> _Records shown_
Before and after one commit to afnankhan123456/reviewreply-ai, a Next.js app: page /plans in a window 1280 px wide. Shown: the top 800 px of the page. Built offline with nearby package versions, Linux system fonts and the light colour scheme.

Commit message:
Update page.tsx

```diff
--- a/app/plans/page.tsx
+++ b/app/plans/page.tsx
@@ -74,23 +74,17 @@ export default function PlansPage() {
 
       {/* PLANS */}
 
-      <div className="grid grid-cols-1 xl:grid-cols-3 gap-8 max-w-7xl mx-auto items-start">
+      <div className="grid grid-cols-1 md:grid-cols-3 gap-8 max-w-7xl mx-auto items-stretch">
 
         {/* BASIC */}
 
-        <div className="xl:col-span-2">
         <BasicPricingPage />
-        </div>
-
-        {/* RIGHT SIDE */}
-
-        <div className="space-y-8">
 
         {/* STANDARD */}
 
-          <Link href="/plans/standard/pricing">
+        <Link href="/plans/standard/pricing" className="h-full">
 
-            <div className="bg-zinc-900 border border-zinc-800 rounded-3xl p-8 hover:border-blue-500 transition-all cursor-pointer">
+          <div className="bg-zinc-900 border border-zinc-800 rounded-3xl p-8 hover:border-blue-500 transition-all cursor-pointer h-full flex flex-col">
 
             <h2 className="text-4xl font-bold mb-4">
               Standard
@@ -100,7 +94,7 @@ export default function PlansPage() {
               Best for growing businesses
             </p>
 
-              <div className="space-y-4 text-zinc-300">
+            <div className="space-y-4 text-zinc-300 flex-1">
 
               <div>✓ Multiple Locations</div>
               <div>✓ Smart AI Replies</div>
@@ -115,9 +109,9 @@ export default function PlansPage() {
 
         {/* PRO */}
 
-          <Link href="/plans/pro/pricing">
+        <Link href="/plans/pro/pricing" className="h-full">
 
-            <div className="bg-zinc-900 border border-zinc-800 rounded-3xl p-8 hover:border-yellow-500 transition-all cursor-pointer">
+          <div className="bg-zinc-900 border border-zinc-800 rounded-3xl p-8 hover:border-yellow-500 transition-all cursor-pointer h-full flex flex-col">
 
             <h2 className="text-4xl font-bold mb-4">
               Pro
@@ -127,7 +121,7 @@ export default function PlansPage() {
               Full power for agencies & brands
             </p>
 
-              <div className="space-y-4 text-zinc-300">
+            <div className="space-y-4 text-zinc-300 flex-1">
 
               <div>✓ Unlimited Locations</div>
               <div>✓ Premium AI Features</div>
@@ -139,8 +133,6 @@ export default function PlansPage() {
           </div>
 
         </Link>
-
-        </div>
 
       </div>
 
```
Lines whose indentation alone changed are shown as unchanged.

> _Task to carry out_
In the listing, find every line containing the word "default" and list it.

> _Response area_
@@ -74,23 +74,17 @@ export default function PlansPage() {
@@ -100,7 +94,7 @@ export default function PlansPage() {
@@ -115,9 +109,9 @@ export default function PlansPage() {
@@ -127,7 +121,7 @@ export default function PlansPage() {
@@ -139,8 +133,6 @@ export default function PlansPage() {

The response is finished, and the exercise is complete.